For information on conference registration, contact:
Julia Lamb, Outreach Coordinator
Center for Southeast Asian Studies
Northern Illinois University
DeKalb, IL 60115
Phone: (815) 753-1595
This program is made possible in part by a grant from the Illinois Humanities Council, the National Endowment for the Humanities, the Illinois General Assembly and The Infinity Foundation.
To download a registration form in .pdf format, click here
News Release: International Ramayana Institute of North America Fact Sheet
To facilitate and promote the exchange of the literary, artistic, cultural and scientific aspects of Ramayana among different countries worldwide.
To hold, support and encourage worldwide:
Ramayana has acceptability and a proven track record in several countries worldwide, including Bhutan, Cambodia, Fiji, Guyana, India, Indonesia, Japan, Laos, Malaysia, Mauritius, Mongolia, Myanmar, Nepal, Philippines, Singapore, Sri Lanka, Surinam, Thailand, Trinidad Tobago and Vietnam (Ramayana Countries).
Moslems, Buddhists and Hindus have voluntarily accepted Ramayana's message. Ramayana promotes good human values through multinational participants.
Ramayana describes the life story of Rama and has been the basis of classical dances in several countries.
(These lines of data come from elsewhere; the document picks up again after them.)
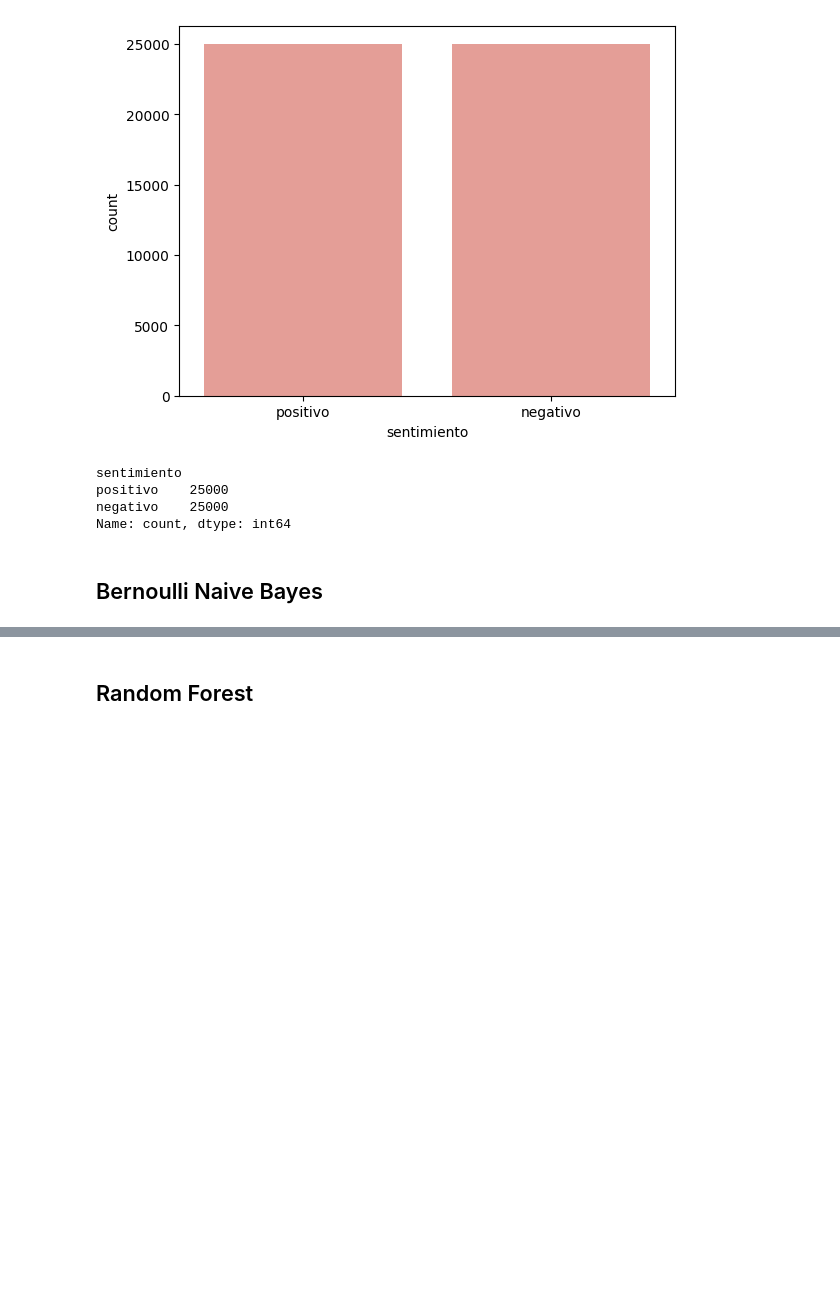
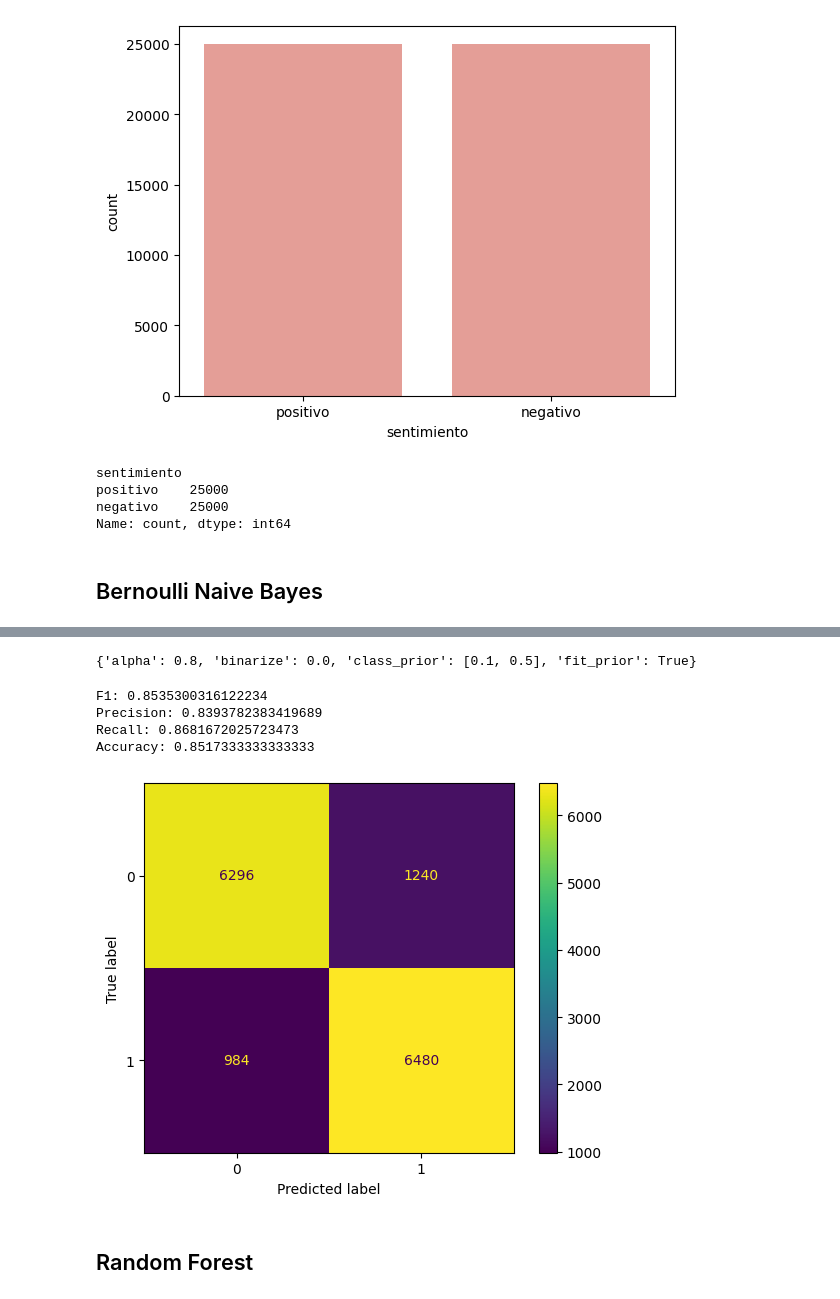
Before and after one commit to Taielmolina01/7506R-1C2024-GRUPO01, a Jupyter notebook: TP2/7506R_TP2_GRUPO01_ENTREGA.ipynb, the cells around one changed output, grey strips where cells are left out. Cells and saved outputs as stored; diff of their text form; code cells hidden in the pictures; blank space fills up the shorter version.

```diff
--- a/TP2/7506R_TP2_GRUPO01_ENTREGA.ipynb
+++ b/TP2/7506R_TP2_GRUPO01_ENTREGA.ipynb
@@ -66,0 +65,2 @@ from sklearn.model_selection import train_test_split
+# %%
+df_train["sentimiento"] = df_train["sentimiento"].map({"positivo": 1, "negativo": 0})
@@ -121,5 +136,5 @@ x_test_vec = vectorizer.transform(x_test_)
 # %%
 # Dejando stopwords
 
-# nb_classifier = BernoulliNB()
-# gs = busqueda_hiperparametros(nb_classifier, x_train_vec)
+nb_classifier = BernoulliNB()
+gs = busqueda_hiperparametros(nb_classifier, x_train_vec)
@@ -126,10 +154,18 @@ x_test_vec = vectorizer.transform(x_test_)
 # %%
-# print(gs.best_params_)
+print(gs.best_params_)
+# %% [output]
+{'alpha': 0.8, 'binarize': 0.0, 'class_prior': [0.1, 0.5], 'fit_prior': True}
 # %%
-# best_nb = BernoulliNB(alpha=gs.best_params_["alpha"], fit_prior=gs.best_params_["fit_prior"])
+best_nb = BernoulliNB(alpha=gs.best_params_["alpha"], fit_prior=gs.best_params_["fit_prior"])
 
-# gs.fit(x_train_vec, y_train)
-# y_pred = gs.predict(x_test_vec)
+gs.fit(x_train_vec, y_train)
+y_pred = gs.predict(x_test_vec)
 # %%
-# imprimir_resultados(y_test_, y_pred)
+imprimir_resultados(y_test_, y_pred)
+# %% [output]
+F1: 0.8535300316122234
+Precision: 0.8393782383419689
+Recall: 0.8681672025723473
+Accuracy: 0.8517333333333333
+[figure, added]
 # %%
```
Also changed, not shown: parts of 22 cells of this notebook, 7 other files.
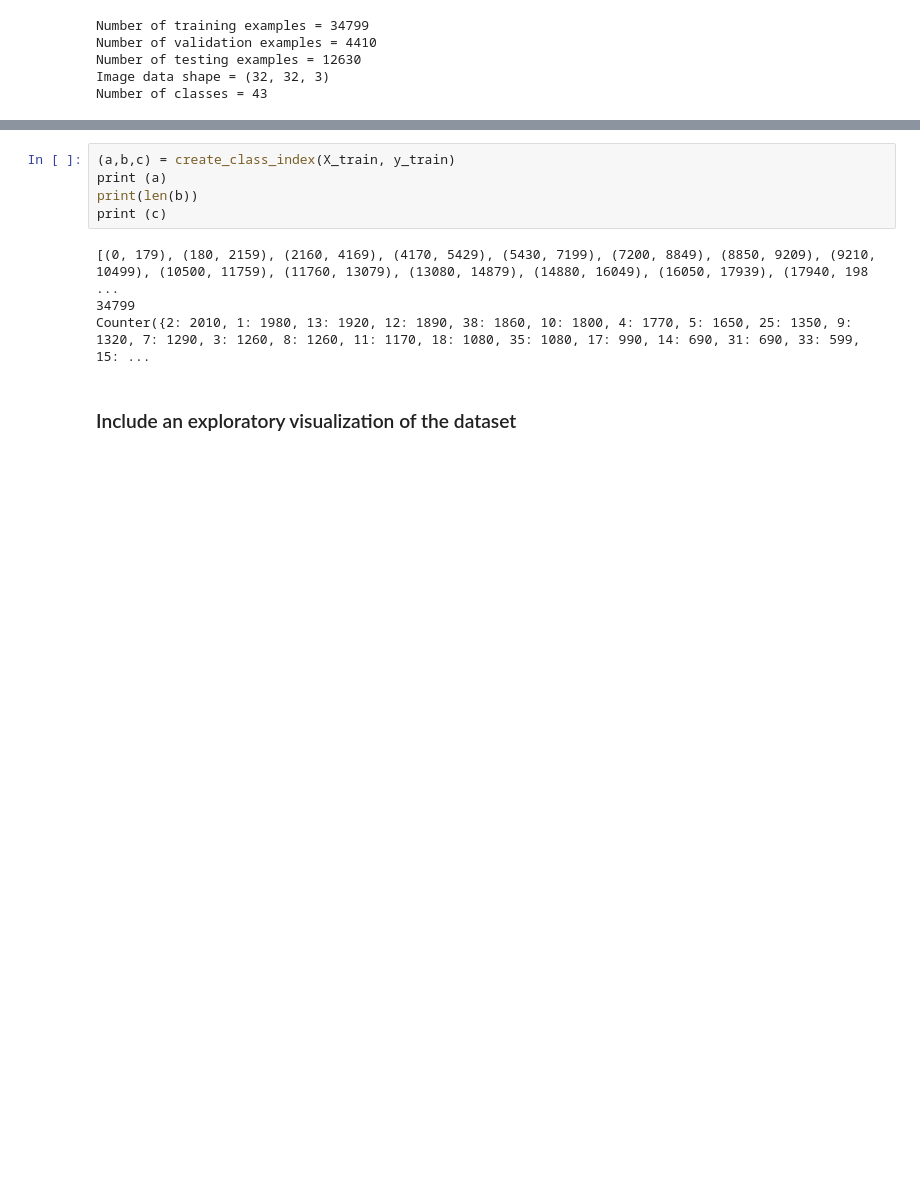
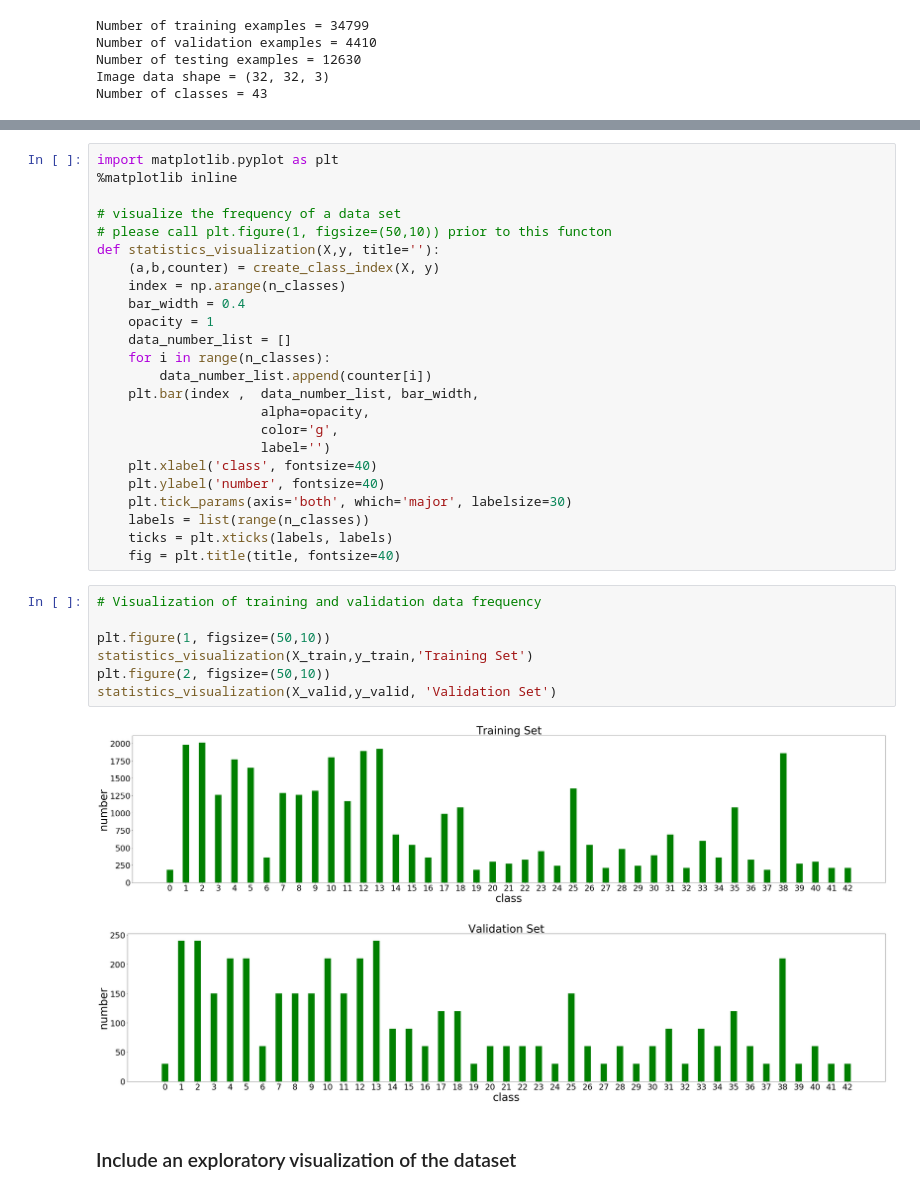
Before and after one commit to sir-siemens/carND-project2, a Jupyter notebook: Traffic_Sign_Classifier.ipynb, the cells around one changed output, grey strips where cells are left out. Drawn from its saved outputs; the diff is of its cells as text; blank space fills up the shorter version.

```diff
--- a/Traffic_Sign_Classifier.ipynb
+++ b/Traffic_Sign_Classifier.ipynb
@@ -108,15 +106,40 @@ def create_class_index(X, y_label):
             class_index[i] = (class_index[i-1][1]+1 ,class_index[i-1][1]+counter[i])
     #print ('class_index_range: ', class_index)
     return (class_index, sort_data, counter)
-# %%
-(a,b,c) = create_class_index(X_train, y_train)
-print (a)
-print(len(b))
-print (c)
-# %% [output]
-[(0, 179), (180, 2159), (2160, 4169), (4170, 5429), (5430, 7199), (7200, 8849), (8850, 9209), (9210, 10499), (10500, 11759), (11760, 13079), (13080, 14879), (14880, 16049), (16050, 17939), (17940, 198 ...
-34799
-Counter({2: 2010, 1: 1980, 13: 1920, 12: 1890, 38: 1860, 10: 1800, 4: 1770, 5: 1650, 25: 1350, 9: 1320, 7: 1290, 3: 1260, 8: 1260, 11: 1170, 18: 1080, 35: 1080, 17: 990, 14: 690, 31: 690, 33: 599, 15: ...
+# %%
+import matplotlib.pyplot as plt
+%matplotlib inline
+
+# visualize the frequency of a data set
+# please call plt.figure(1, figsize=(50,10)) prior to this functon
+def statistics_visualization(X,y, title=''):
+    (a,b,counter) = create_class_index(X, y)
+    index = np.arange(n_classes)
+    bar_width = 0.4
+    opacity = 1
+    data_number_list = []
+    for i in range(n_classes):
+        data_number_list.append(counter[i])
+    plt.bar(index ,  data_number_list, bar_width,
+                     alpha=opacity,
+                     color='g',
+                     label='')
+    plt.xlabel('class', fontsize=40)
+    plt.ylabel('number', fontsize=40)
+    plt.tick_params(axis='both', which='major', labelsize=30)
+    labels = list(range(n_classes))
+    ticks = plt.xticks(labels, labels)
+    fig = plt.title(title, fontsize=40)
+# %%
+# Visualization of training and validation data frequency
+
+plt.figure(1, figsize=(50,10))
+statistics_visualization(X_train,y_train,'Training Set')
+plt.figure(2, figsize=(50,10))
+statistics_visualization(X_valid,y_valid, 'Validation Set')
+# %% [output]
+[figure, added]
+[figure, added]
 # %% [markdown]
 ### Include an exploratory visualization of the dataset
 # %% [markdown]
```
Also changed, not shown: parts of 38 cells of this notebook.
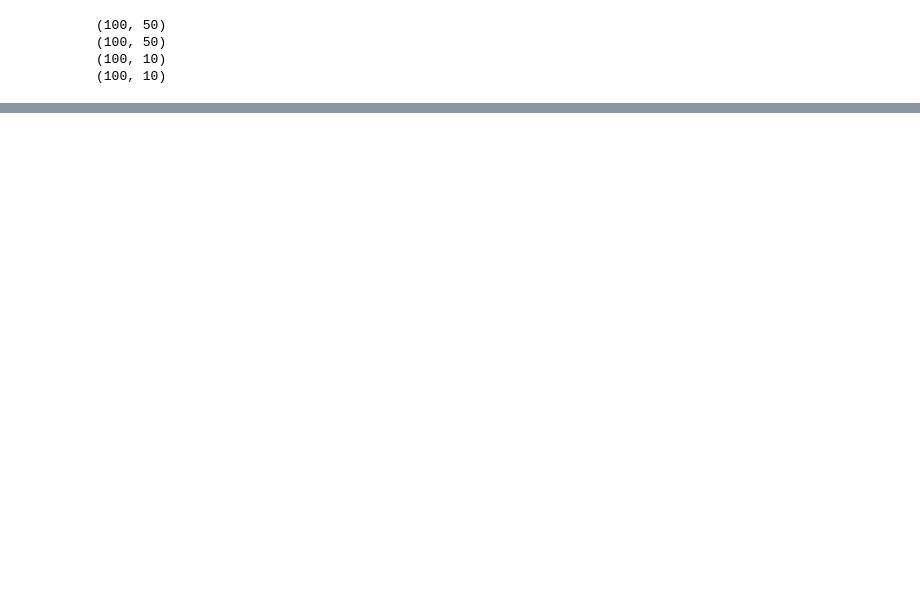
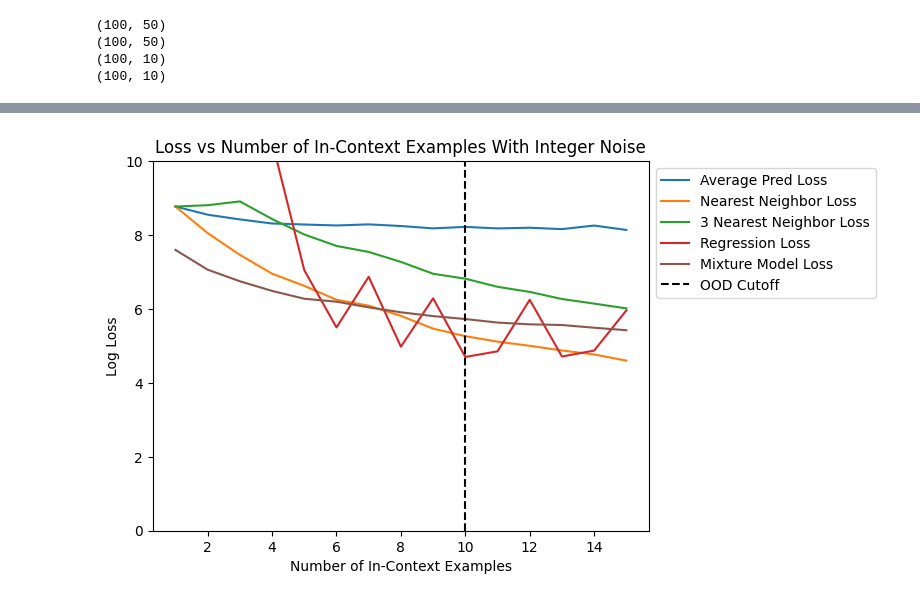
Before and after one commit to joe-alarcon/cs182_project, a Jupyter notebook: notebooks/baselines.ipynb, the cells around one changed output, grey strips where cells are left out. Cells and saved outputs as stored; diff of their text form; code cells hidden in the pictures; blank space fills up the shorter version.

```diff
--- a/notebooks/baselines.ipynb
+++ b/notebooks/baselines.ipynb
@@ -462,0 +530,22 @@ plt.show()
+# %%
+mixture_model_losses = [1993.62, 1168.21, 853.4666666666667, 657.43, 531.932, 491.41, 421.2914285714286, 368.665, 332.4711111111111, 307.142, 279.24545454545455, 266.17, 261.2846153846154, 242.82714285714286, 226.97066666666666]
+# mixture_model_losses = [1993.62, 342.8, 223.98, 69.32, 29.94, 288.8, 0.58, 0.28, 42.92, 79.18, 0.28, 122.34, 202.66, 2.88, 4.98]
+# %%
+desired_data_lenght = 15
+
+plt.plot(range(1, desired_data_lenght+1), np.log(average_lossses[:desired_data_lenght]), label='Average Pred Loss')
+plt.plot(range(1, desired_data_lenght+1), np.log(nearest_neighbors_losses[:desired_data_lenght]), label='Nearest Neighbor Loss')
+plt.plot(range(1, desired_data_lenght+1), np.log(nearest_neighbors_3_losses[:desired_data_lenght]), label='3 Nearest Neighbor Loss')
+plt.plot(range(1, desired_data_lenght+1), np.log(regression_losses[:desired_data_lenght]), label='Regression Loss')
+# plt.plot(range(1, desired_data_lenght+1), np.log(base_model_losses[:desired_data_lenght]), label='Base Model Loss')
+plt.plot(range(1, desired_data_lenght+1), np.log(mixture_model_losses[:desired_data_lenght]), label='Mixture Model Loss', color='tab:brown')
+# plt.axvline(x=10, color='black', linestyle='--', label='OOD Cutoff')
+plt.axvline(x=10, color='black', linestyle='--', label='OOD Cutoff')
+plt.ylim(0, 10)
+plt.xlabel('Number of In-Context Examples')
+plt.ylabel('Log Loss')
+plt.title('Loss vs Number of In-Context Examples With Integer Noise')
+plt.legend(loc='upper left', bbox_to_anchor=(1, 1))
+plt.show()
+# %% [output]
+[figure, added]
```
Also changed, not shown: parts of 15 cells of this notebook, 5 other files.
It promotes human values and has inspired poets, writers, sculptors, painters, musicians, dancers, puppeteers and singers worldwide.
There is a universal need to find a unifying factor that brings back the basic values of family life. The assimilation of Ramayana beliefs in Western culture will achieve this by stressing the commonality of the ideas and values.
The Institute reports to the Ramayana Committee. The Institute's Board of Trustees is selected from the participating Asian countries.
Newal K. Agnihotri
799 Roosevelt Rd. - Bldg. 6, Ste. 208
Glen Ellyn, IL 60137
Phone: (630) 858-6161, X14
Fax: (630) 858-8787